**** Dataset extract

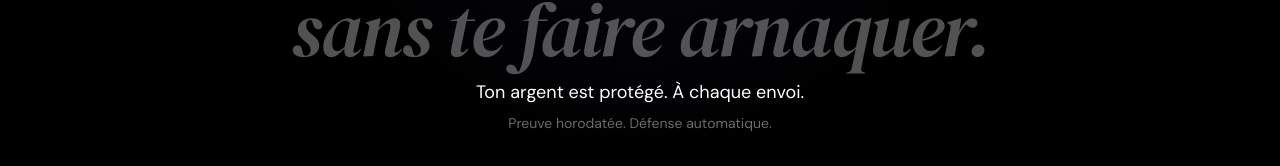
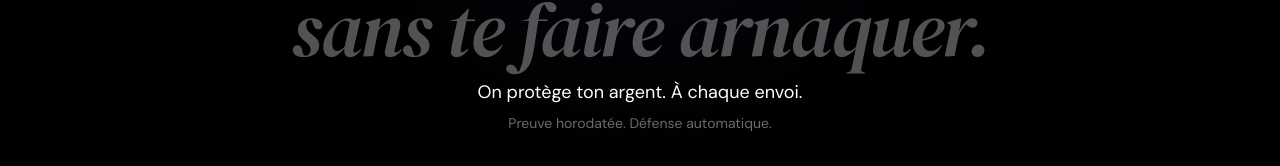
Before and after one commit to WRONIKOWSKY/sellguard, a Next.js app in the folder sellguard/: page / in a window 1280 px wide. Shown: the part 393-559 px from the top of the page. Built offline with nearby package versions, Linux system fonts and the light colour scheme.

Commit message:
Update index.js

```diff
--- a/sellguard/pages/index.js
+++ b/sellguard/pages/index.js
@@ -148,7 +148,7 @@ export default function Home() {
           Bêta gratuite (places limitées)
         </div>
         <h1 className="lp-h1">Revends<br/><em>sans te faire arnaquer.</em></h1>
-        <p className="hero-sub">Ton argent est protégé. À chaque envoi.</p>
+        <p className="hero-sub">On protège ton argent. À chaque envoi.</p>
         <p className="hero-sub2">Preuve horodatée. Défense automatique.</p>
         <div className="hero-actions">
           <Link href="/annonce" className="btn-primary">Essayer gratuitement</Link>
```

********

▸ **Work to complete**: Hand back the records above exactly as they are, pictures excluded.

▸ **Answer space**:
Before and after one commit to WRONIKOWSKY/sellguard, a Next.js app in the folder sellguard/: page / in a window 1280 px wide. Shown: the part 393-559 px from the top of the page. Built offline with nearby package versions, Linux system fonts and the light colour scheme.

Commit message:
Update index.js

```diff
--- a/sellguard/pages/index.js
+++ b/sellguard/pages/index.js
@@ -148,7 +148,7 @@ export default function Home() {
           Bêta gratuite (places limitées)
         </div>
         <h1 className="lp-h1">Revends<br/><em>sans te faire arnaquer.</em></h1>
-        <p className="hero-sub">Ton argent est protégé. À chaque envoi.</p>
+        <p className="hero-sub">On protège ton argent. À chaque envoi.</p>
         <p className="hero-sub2">Preuve horodatée. Défense automatique.</p>
         <div className="hero-actions">
           <Link href="/annonce" className="btn-primary">Essayer gratuitement</Link>
```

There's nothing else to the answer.